The Israeli market is maturing, and is fundamentally different from what we’ve seen in the past, says Aharon. “In the past, there were acquisitions and mergers and today we’re seeing a lot less of that, probably as a result of the crisis and other alternatives which have grown nicely, such as tech companies going public on the Israeli stock exchange, which was almost zero in previous years. We are seeing a lot of activity in the Israeli stock exchange, like R&D partnerships or direct investments in companies that have conducted IPOs entry. This really encourages organic growth, and those companies typically stay in Israel.”
He believes there is great potential in onboarding the unemployed into the tech sector. “Since there are many unemployed people out there, some 50,000 can find work in the high tech sector. Therefore, one of the main problems that we’re trying to solve now is to make transitions, or find additional new training tracks to bring those unemployed people into the tech sector. We’re talking about 11,000 people who can work and be incorporated into core job positions, placing some 15,000 in R&D support positions, and another 25,000 in additional fields such as sales, marketing, content writing, and customer service.”
In order to address market failures, or issues that the private market doesn’t address, we must first worry about establishing new companies in 2021, Aharon explained. “The second thing is offering an incentive for angel investors to enter the system. It is still under regulatory law, and I hope that there will be a budget for that and it will go into effect.
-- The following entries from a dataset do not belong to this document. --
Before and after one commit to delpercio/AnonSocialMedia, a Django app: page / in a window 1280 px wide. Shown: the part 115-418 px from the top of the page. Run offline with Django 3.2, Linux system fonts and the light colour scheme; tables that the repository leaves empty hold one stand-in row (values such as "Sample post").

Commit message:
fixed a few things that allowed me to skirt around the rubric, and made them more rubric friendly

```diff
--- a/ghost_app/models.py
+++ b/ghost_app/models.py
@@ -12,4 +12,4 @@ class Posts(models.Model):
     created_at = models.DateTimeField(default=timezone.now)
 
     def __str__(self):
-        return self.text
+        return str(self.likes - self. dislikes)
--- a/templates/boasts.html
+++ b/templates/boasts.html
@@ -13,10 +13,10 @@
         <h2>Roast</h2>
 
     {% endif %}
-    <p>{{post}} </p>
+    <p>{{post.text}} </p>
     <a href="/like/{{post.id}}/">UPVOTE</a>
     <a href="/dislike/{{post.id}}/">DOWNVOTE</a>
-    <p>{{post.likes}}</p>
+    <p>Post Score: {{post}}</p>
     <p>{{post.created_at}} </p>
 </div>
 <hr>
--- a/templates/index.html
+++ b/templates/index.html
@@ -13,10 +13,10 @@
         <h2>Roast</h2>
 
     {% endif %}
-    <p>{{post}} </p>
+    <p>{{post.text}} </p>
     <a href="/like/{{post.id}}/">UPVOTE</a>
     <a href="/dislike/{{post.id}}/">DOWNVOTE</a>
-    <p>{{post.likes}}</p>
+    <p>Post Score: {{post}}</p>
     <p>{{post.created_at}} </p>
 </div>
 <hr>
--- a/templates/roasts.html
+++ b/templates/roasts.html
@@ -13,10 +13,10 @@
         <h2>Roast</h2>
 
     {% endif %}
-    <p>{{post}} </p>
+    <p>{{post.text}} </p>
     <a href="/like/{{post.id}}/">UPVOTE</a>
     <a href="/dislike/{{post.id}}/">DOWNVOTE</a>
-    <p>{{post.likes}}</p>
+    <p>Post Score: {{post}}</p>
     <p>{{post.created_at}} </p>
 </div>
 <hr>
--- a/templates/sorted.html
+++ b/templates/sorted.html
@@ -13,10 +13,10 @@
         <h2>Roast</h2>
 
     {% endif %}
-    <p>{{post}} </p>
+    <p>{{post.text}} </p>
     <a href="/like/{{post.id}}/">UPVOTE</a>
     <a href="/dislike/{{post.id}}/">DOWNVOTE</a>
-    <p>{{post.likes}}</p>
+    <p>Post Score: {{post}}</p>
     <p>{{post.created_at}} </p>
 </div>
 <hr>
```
In addition, we must be active in diversifying funding sources, such as institutional programs that we are proud of and already exist; removing barriers for debt raising - since that field in Israel is underdeveloped - and promote regulation that allows innovation and development in Israeli companies,” he said.
Analyzing the Israeli tech market after the crisis, one can see that it has significantly harmed theindustry, but also created many opportunities, he said. There was a change in companies' work models, and some companies achieved great success. Working from home, he says, hampered productivity and also innovation.
“Innovation is achieved when there is informal interaction between people. A survey of 9,000 managers we conducted revealed that there was a significant drop in innovation mainly due to the lack of interaction. As for productivity, today it is much lower than it was before the crisis when working from home went into place.”
The rate of technology adoption during the first three months of the coronavirus pandemic is equal to that of the ten years prior to the crisis, and is expected to grow more due to demand.
“We are seeing phenomenal success in terms of companies’ transitions to digitization which took place due to the crisis, and mainly in software companies. Ten years ago, there weren’t any unicorns in Israel, there wasn’t a single private company worth over $1 billion. Today, we have 46 of them. Amazingly, some 25% of unicorns in Israel surpassed the milestone during the course of the pandemic,” he said.